Citation: Luo Y-Z, Xiao Y-M, Ma Y-Y and Li C (2021) Discussion of Students' E-book Reading Intention With the Integration of Theory of Planned Behavior and Technology Acceptance Model. Front. Psychol. 12:752188. doi: 10.3389/fpsyg.2021.752188
Received: 02 August 2021; Accepted: 25 August 2021;
Published: 20 September 2021.
Edited by:Mert Bastas, Near East University, Cyprus
Reviewed by:Tara Yektaoglu, University of Kyrenia, Cyprus
Muhammet Usak, Kazan Federal University, Russia
Copyright © 2021 Luo, Xiao, Ma and Li. This is an open-access article distributed under the terms of the Creative Commons Attribution License (CC BY). The use, distribution or reproduction in other forums is permitted, provided the original author(s) and the copyright owner(s) are credited and that the original publication in this journal is cited, in accordance with accepted academic practice. No use, distribution or reproduction is permitted which does not comply with these terms.
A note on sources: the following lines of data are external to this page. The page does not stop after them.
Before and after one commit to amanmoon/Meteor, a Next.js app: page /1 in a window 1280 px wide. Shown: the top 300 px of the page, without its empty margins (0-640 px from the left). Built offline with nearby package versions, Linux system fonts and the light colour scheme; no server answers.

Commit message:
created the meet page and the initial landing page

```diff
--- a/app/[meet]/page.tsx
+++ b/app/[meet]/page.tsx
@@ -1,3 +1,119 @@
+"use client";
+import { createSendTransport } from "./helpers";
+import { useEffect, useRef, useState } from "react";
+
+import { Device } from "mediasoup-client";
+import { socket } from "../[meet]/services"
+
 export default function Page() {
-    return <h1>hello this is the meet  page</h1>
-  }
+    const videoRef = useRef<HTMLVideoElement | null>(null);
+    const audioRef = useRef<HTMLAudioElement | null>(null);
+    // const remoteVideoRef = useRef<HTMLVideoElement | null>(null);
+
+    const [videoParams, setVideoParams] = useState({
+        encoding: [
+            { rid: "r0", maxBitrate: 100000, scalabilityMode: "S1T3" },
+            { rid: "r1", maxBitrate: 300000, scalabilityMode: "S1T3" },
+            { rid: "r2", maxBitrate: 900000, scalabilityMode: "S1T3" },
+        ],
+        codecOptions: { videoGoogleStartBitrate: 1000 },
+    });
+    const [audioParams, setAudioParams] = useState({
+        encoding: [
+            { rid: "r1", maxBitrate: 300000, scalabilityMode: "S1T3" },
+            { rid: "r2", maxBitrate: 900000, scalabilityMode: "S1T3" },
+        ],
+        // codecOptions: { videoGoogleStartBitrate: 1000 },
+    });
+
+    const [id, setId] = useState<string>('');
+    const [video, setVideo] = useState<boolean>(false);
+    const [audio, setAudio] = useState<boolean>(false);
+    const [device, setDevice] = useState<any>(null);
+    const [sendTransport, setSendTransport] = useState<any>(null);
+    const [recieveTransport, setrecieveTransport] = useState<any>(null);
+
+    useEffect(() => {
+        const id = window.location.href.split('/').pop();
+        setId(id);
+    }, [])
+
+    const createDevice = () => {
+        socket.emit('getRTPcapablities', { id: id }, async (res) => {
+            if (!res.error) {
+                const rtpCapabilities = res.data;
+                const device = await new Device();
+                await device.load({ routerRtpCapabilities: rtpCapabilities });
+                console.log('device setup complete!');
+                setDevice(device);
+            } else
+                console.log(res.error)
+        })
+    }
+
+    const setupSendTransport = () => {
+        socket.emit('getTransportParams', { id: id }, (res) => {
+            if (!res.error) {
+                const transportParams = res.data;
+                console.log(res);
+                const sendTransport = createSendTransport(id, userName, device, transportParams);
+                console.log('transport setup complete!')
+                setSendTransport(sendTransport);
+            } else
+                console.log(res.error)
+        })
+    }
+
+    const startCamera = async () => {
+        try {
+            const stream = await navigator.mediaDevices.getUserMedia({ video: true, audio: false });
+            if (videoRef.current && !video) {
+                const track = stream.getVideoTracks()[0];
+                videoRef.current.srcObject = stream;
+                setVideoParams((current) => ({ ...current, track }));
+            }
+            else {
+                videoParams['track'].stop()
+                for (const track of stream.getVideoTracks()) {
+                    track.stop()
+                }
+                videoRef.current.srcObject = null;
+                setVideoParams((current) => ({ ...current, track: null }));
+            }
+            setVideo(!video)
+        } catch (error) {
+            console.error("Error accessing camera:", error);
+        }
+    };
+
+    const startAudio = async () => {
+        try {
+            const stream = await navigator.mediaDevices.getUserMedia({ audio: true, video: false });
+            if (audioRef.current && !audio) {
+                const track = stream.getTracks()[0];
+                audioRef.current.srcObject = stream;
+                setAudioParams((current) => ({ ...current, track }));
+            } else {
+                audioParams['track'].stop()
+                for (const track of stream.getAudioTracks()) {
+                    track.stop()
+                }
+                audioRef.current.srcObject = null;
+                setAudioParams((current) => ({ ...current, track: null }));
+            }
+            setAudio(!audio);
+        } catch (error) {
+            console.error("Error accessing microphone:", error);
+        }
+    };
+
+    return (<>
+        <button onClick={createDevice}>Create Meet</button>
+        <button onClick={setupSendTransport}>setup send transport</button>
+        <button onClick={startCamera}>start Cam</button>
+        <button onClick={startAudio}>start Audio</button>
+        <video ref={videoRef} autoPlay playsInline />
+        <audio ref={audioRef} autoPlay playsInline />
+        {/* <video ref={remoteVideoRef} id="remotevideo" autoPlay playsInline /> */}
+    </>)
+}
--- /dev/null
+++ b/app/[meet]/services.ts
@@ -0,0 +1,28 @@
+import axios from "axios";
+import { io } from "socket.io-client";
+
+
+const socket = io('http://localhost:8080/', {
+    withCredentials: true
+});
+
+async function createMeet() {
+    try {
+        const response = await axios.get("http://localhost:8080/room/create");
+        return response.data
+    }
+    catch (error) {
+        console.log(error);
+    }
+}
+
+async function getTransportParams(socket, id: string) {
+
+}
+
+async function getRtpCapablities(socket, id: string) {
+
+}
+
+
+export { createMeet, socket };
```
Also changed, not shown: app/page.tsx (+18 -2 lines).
*Correspondence: Chao Li, firstname.lastname@example.org